- Decide what you want before the team begins the process. What number are you looking for? What do you want in a partner? Where do you picture your company going after it sells? PULLOUT: “The first thing I did was determine a number I wanted from the deal and wrote it down for future reference. The number you see early on is likely not going to be the end number because the sell process is full of peaks and valleys.”
- Trust the process and keep moving forward. The ups and downs of the sale process are going to get to you. “There will be times in the process where you just want to quit, you’ll want to walk away from the deal because you're tired, or you don't like the way you're being treated, or how you think you're being treated. A few months into the deal ask yourself, ‘Am I still on track for what I would have accepted when this started?’ If so, then realize it’s just emotion getting in the way of process and it’s not actually the buyer doing anything wrong.
“The first thing I did was determine a number I wanted from the deal and wrote it down for future reference. The number you see early on is likely not going to be the end number because the sell process is full of peaks and valleys.”
How to separate the emotion
At the end of the day, the buyer’s goal is getting the best company at the best price.

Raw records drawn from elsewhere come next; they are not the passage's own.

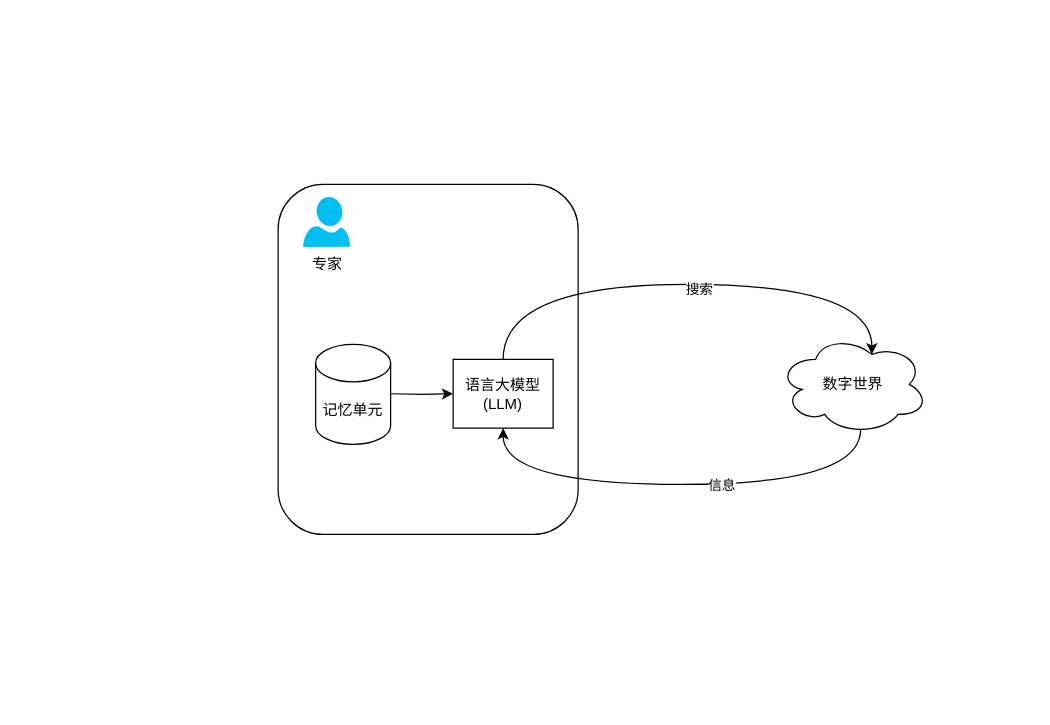
Earlier version of the draw.io diagram 未命名绘图.drawio (YuweiZeng/diagram). Source tidied: cells renumbered, new cells numbered last; positions are measured from the earlier drawing's top-left corner, leaving out a move shared by most shapes. Both pictures are drawn from the tidied source at 125%, with x=0, y=0 at pixel (278, 184).
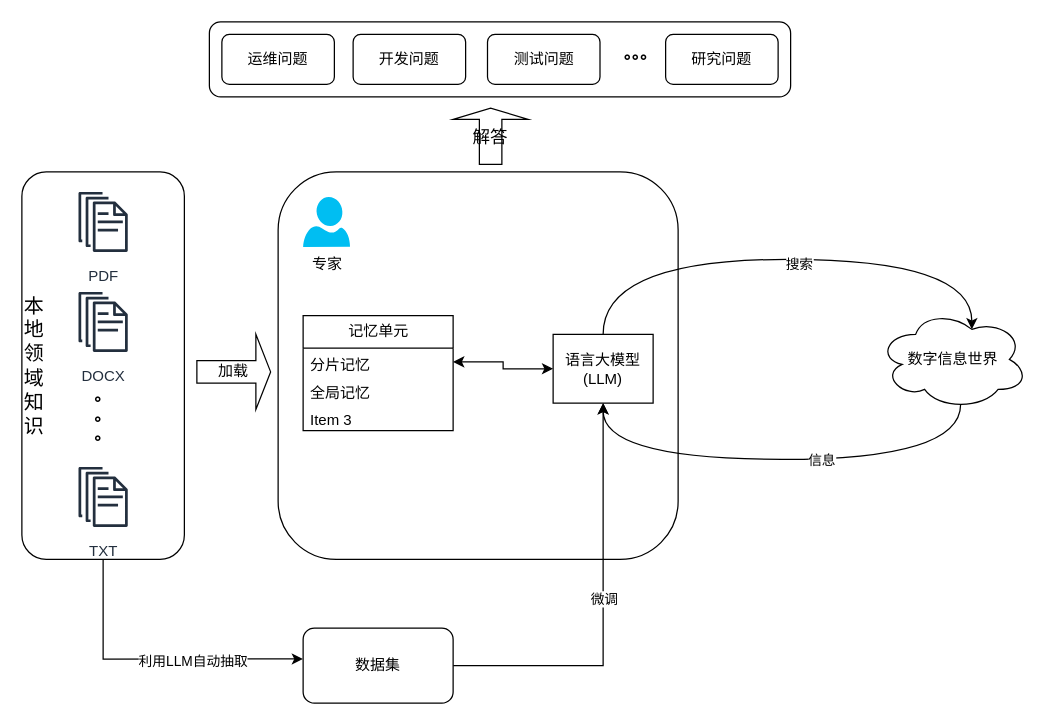
The same diagram, later.

Diff of the diagram source:
```diff
@@
+    <mxCell id="12" style="edgeStyle=orthogonalEdgeStyle;rounded=0;jettySize=auto;html=1;entryX=-0.001;entryY=0.411;entryDx=0;entryDy=0;exitX=0.5;exitY=1;exitDx=0;exitDy=0;entryPerimeter=0;" parent="1" edge="1" source="14" target="33">
+      <mxGeometry relative="1" as="geometry">
+        <Array as="points">
+          <mxPoint x="-140" y="380" />
+        </Array>
+      </mxGeometry>
+    </mxCell>
+    <mxCell id="13" value="利用LLM自动抽取" style="edgeLabel;html=1;align=center;verticalAlign=middle;" parent="12" vertex="1">
+      <mxGeometry x="0.39" relative="1" as="geometry">
+        <mxPoint x="-16" y="2" as="offset" />
+      </mxGeometry>
+    </mxCell>
+    <mxCell id="14" value="&lt;font style=&quot;font-size: 16px;&quot;&gt;本&lt;br&gt;地&lt;br&gt;领&lt;br&gt;域&lt;br&gt;知&lt;br&gt;&lt;/font&gt;&lt;div style=&quot;font-size: 16px;&quot;&gt;&lt;span style=&quot;background-color: initial;&quot;&gt;&lt;font style=&quot;font-size: 16px;&quot;&gt;识&lt;/font&gt;&lt;/span&gt;&lt;/div&gt;" style="rounded=1;whiteSpace=wrap;html=1;rotation=0;align=left;" parent="1" vertex="1">
+      <mxGeometry x="-205" y="-10" width="130" height="310" as="geometry" />
+    </mxCell>
     <mxCell id="2" style="rounded=1;whiteSpace=wrap;html=1;" parent="1" vertex="1">
-      <mxGeometry width="240" height="280" as="geometry" />
+      <mxGeometry y="-10" width="320" height="310" as="geometry" />
     </mxCell>
     <mxCell id="3" style="edgeStyle=orthogonalEdgeStyle;curved=1;rounded=0;jettySize=auto;html=1;exitX=0.5;exitY=0;exitDx=0;exitDy=0;entryX=0.625;entryY=0.2;entryDx=0;entryDy=0;entryPerimeter=0;" parent="1" edge="1" source="5" target="9">
       <mxGeometry relative="1" as="geometry">
         <Array as="points">
-          <mxPoint x="180" y="80" />
-          <mxPoint x="475" y="80" />
+          <mxPoint x="260" y="60" />
+          <mxPoint x="555" y="60" />
         </Array>
       </mxGeometry>
     </mxCell>
@@
     <mxCell id="5" value="语言大模型&lt;br&gt;(LLM)" style="rounded=0;whiteSpace=wrap;html=1;" parent="1" vertex="1">
-      <mxGeometry x="140" y="140" width="80" height="55" as="geometry" />
+      <mxGeometry x="220" y="120" width="80" height="55" as="geometry" />
     </mxCell>
-    <mxCell id="6" style="edgeStyle=orthogonalEdgeStyle;rounded=0;jettySize=auto;html=1;exitX=0;exitY=0;exitDx=60;exitDy=47.5;exitPerimeter=0;entryX=0;entryY=0.5;entryDx=0;entryDy=0;" parent="1" edge="1" target="5">
-      <mxGeometry relative="1" as="geometry">
-        <mxPoint x="90" y="167.5" as="sourcePoint" />
-      </mxGeometry>
-    </mxCell>
     <mxCell id="7" style="edgeStyle=orthogonalEdgeStyle;curved=1;rounded=0;jettySize=auto;html=1;exitX=0.55;exitY=0.95;exitDx=0;exitDy=0;exitPerimeter=0;entryX=0.5;entryY=1;entryDx=0;entryDy=0;" parent="1" edge="1" source="9" target="5">
       <mxGeometry relative="1" as="geometry">
         <Array as="points">
-          <mxPoint x="466" y="240" />
-          <mxPoint x="180" y="240" />
+          <mxPoint x="546" y="220" />
+          <mxPoint x="260" y="220" />
         </Array>
       </mxGeometry>
     </mxCell>
@@
-    <mxCell id="9" value="数字世界" style="ellipse;shape=cloud;whiteSpace=wrap;html=1;" parent="1" vertex="1">
-      <mxGeometry x="400" y="120" width="120" height="80" as="geometry" />
+    <mxCell id="9" value="数字信息世界" style="ellipse;shape=cloud;whiteSpace=wrap;html=1;" parent="1" vertex="1">
+      <mxGeometry x="480" y="100" width="120" height="80" as="geometry" />
     </mxCell>
+    <mxCell id="11" value="专家" style="verticalLabelPosition=bottom;html=1;verticalAlign=top;align=center;strokeColor=none;fillColor=#00BEF2;shape=mxgraph.azure.user;" parent="1" vertex="1">
+      <mxGeometry x="20" y="10" width="37.5" height="40" as="geometry" />
+    </mxCell>
+    <mxCell id="15" value="PDF" style="sketch=0;fontColor=#232F3E;gradientColor=none;strokeColor=#232F3E;fillColor=#ffffff;dashed=0;verticalLabelPosition=bottom;verticalAlign=top;align=center;html=1;fontSize=12;fontStyle=0;shape=mxgraph.aws4.resourceIcon;resIcon=mxgraph.aws4.documents;" parent="1" vertex="1">
+      <mxGeometry x="-170" width="60" height="60" as="geometry" />
+    </mxCell>
+    <mxCell id="16" value="DOCX" style="sketch=0;fontColor=#232F3E;gradientColor=none;strokeColor=#232F3E;fillColor=#ffffff;dashed=0;verticalLabelPosition=bottom;verticalAlign=top;align=center;html=1;fontSize=12;fontStyle=0;shape=mxgraph.aws4.resourceIcon;resIcon=mxgraph.aws4.documents;" parent="1" vertex="1">
+      <mxGeometry x="-170" y="80" width="60" height="60" as="geometry" />
+    </mxCell>
+    <mxCell id="17" value="TXT" style="sketch=0;fontColor=#232F3E;gradientColor=none;strokeColor=#232F3E;fillColor=#ffffff;dashed=0;verticalLabelPosition=bottom;verticalAlign=top;align=center;html=1;fontSize=12;fontStyle=0;shape=mxgraph.aws4.resourceIcon;resIcon=mxgraph.aws4.documents;" parent="1" vertex="1">
+      <mxGeometry x="-170" y="220" width="60" height="60" as="geometry" />
+    </mxCell>
-    <mxCell id="10" value="记忆单元" style="shape=cylinder3;whiteSpace=wrap;html=1;boundedLbl=1;backgroundOutline=1;size=15;" parent="1" vertex="1">
-      <mxGeometry x="30" y="128" width="60" height="80" as="geometry" />
+    <mxCell id="10" value="记忆单元" style="swimlane;fontStyle=0;horizontal=1;startSize=26;fillColor=none;html=1;" parent="1" vertex="1">
+      <mxGeometry x="20" y="105" width="120" height="92" as="geometry" />
     </mxCell>
-    <mxCell id="11" value="专家" style="verticalLabelPosition=bottom;html=1;verticalAlign=top;align=center;strokeColor=none;fillColor=#00BEF2;shape=mxgraph.azure.user;" parent="1" vertex="1">
-      <mxGeometry x="20" y="10" width="37.5" height="40" as="geometry" />
-    </mxCell>
+    <mxCell id="18" value="分片记忆" style="text;strokeColor=none;fillColor=none;align=left;verticalAlign=top;spacingLeft=4;spacingRight=4;overflow=hidden;points=[[0,0.5],[1,0.5]];portConstraint=eastwest;whiteSpace=wrap;html=1;" parent="10" vertex="1">
+      <mxGeometry y="26" width="120" height="22" as="geometry" />
+    </mxCell>
+    <mxCell id="19" value="全局记忆" style="text;strokeColor=none;fillColor=none;align=left;verticalAlign=top;spacingLeft=4;spacingRight=4;overflow=hidden;whiteSpace=wrap;html=1;" parent="10" vertex="1">
+      <mxGeometry y="48" width="120" height="22" as="geometry" />
+    </mxCell>
+    <mxCell id="20" value="Item 3" style="text;strokeColor=none;fillColor=none;align=left;verticalAlign=top;spacingLeft=4;spacingRight=4;overflow=hidden;whiteSpace=wrap;html=1;" parent="10" vertex="1">
+      <mxGeometry y="70" width="120" height="22" as="geometry" />
+    </mxCell>
+    <mxCell id="21" style="rounded=1;whiteSpace=wrap;html=1;" parent="1" vertex="1">
+      <mxGeometry x="-55" y="-130" width="465" height="60" as="geometry" />
+    </mxCell>
+    <mxCell id="22" value="&lt;font style=&quot;font-size: 13px;&quot;&gt;&lt;b&gt;。&lt;br&gt;。&lt;br&gt;。&lt;/b&gt;&lt;/font&gt;" style="text;strokeColor=none;align=center;fillColor=none;html=1;verticalAlign=middle;whiteSpace=wrap;rounded=0;" parent="1" vertex="1">
+      <mxGeometry x="-170" y="160" width="60" height="50" as="geometry" />
+    </mxCell>
+    <mxCell id="23" value="运维问题" style="rounded=1;whiteSpace=wrap;html=1;" parent="1" vertex="1">
+      <mxGeometry x="-45" y="-120" width="90" height="40" as="geometry" />
+    </mxCell>
+    <mxCell id="24" value="开发问题" style="rounded=1;whiteSpace=wrap;html=1;" parent="1" vertex="1">
+      <mxGeometry x="60" y="-120" width="90" height="40" as="geometry" />
+    </mxCell>
+    <mxCell id="25" value="加载" style="shape=singleArrow;whiteSpace=wrap;html=1;" parent="1" vertex="1">
+      <mxGeometry x="-65" y="120" width="59" height="60" as="geometry" />
+    </mxCell>
+    <mxCell id="26" value="研究问题" style="rounded=1;whiteSpace=wrap;html=1;" parent="1" vertex="1">
+      <mxGeometry x="310" y="-120" width="90" height="40" as="geometry" />
+    </mxCell>
+    <mxCell id="27" value="测试问题" style="rounded=1;whiteSpace=wrap;html=1;" parent="1" vertex="1">
+      <mxGeometry x="167.5" y="-120" width="90" height="40" as="geometry" />
+    </mxCell>
+    <mxCell id="28" value="&lt;font style=&quot;font-size: 13px;&quot;&gt;&lt;b&gt;。。。&lt;/b&gt;&lt;/font&gt;" style="text;strokeColor=none;align=center;fillColor=none;html=1;verticalAlign=middle;whiteSpace=wrap;rounded=0;" parent="1" vertex="1">
+      <mxGeometry x="260" y="-130" width="60" height="50" as="geometry" />
+    </mxCell>
+    <mxCell id="29" value="&lt;font style=&quot;font-size: 14px;&quot;&gt;解答&lt;/font&gt;" style="shape=singleArrow;direction=north;whiteSpace=wrap;html=1;" parent="1" vertex="1">
+      <mxGeometry x="140" y="-61" width="60" height="45" as="geometry" />
+    </mxCell>
+    <mxCell id="30" style="edgeStyle=orthogonalEdgeStyle;rounded=0;jettySize=auto;html=1;exitX=1;exitY=0.5;exitDx=0;exitDy=0;entryX=0;entryY=0.5;entryDx=0;entryDy=0;startArrow=classic;startFill=1;" parent="1" edge="1" source="18" target="5">
+      <mxGeometry relative="1" as="geometry" />
+    </mxCell>
+    <mxCell id="31" style="edgeStyle=orthogonalEdgeStyle;rounded=0;jettySize=auto;html=1;entryX=0.5;entryY=1;entryDx=0;entryDy=0;" parent="1" edge="1" source="33" target="5">
+      <mxGeometry relative="1" as="geometry" />
+    </mxCell>
+    <mxCell id="32" value="微调" style="edgeLabel;html=1;align=center;verticalAlign=middle;" parent="31" vertex="1">
+      <mxGeometry x="-0.38" y="-1" relative="1" as="geometry">
+        <mxPoint x="18" y="-55" as="offset" />
+      </mxGeometry>
+    </mxCell>
+    <mxCell id="33" value="数据集" style="rounded=1;whiteSpace=wrap;html=1;" parent="1" vertex="1">
+      <mxGeometry x="20" y="355" width="120" height="60" as="geometry" />
+    </mxCell>
```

You're also trying to get the best deal. You can’t blame a buyer for asking a thousand questions and requests during due diligence, but that’s why you should have a good team in place. Let the advisor, accountant and lawyer quarterback all that or you’re going to become mentally exhausted because you’re emotionally tied to the company.
Vern suggests letting your team shield you. Imagine you did personally quarterback all those due diligence requests. You’d probably feel exhausted and ready to give up. Once someone sees you’re vulnerable, the price is going to drop. Then you start thinking, ‘Geez, I’ve already invested six months to the process’ so you might be willing to entertain that lower price. You don't ever want to get yourself into that position and a good team will shield you from that. I am telling you there is no way to totally separate the emotion.
It's a lonely process…
Even as a sole proprietor, Vern admits you don’t go through the journey of building your company completely alone. You surround yourself with a team to build a company that includes employees, partners, your spouse. These people are involved in your life and helping you to achieve success and continue growing that company. But as many entrepreneurs know, at the end of the day, it is you alone who constantly plans and obsesses over every decision.
When the time comes to let go and sell, memories come up—the excitement of getting a new client, creating a new product, the time you fell flat on your face and got back up. Vern explains, “All those trials and tribulations are somehow more important than the money. And it becomes lonely because you're only talking with yourself as you plan to end this important relationship. It does become emotional and personal, and you’ve got to find a way to deal with all those thoughts.”
Letting go after the deal…
Vern has a valuable piece of advice for anyone thinking about selling their company. “Give really serious thought on what you want to do next and give yourself a fair amount of time to figure that out. Not knowing what’s next is not a good place to be. As an entrepreneur, you’ve lived with purpose. Once that's gone, you kind of feel like you're living a purposeless life. You need to figure out your move and you should give yourself some time before you leap into the next thing.”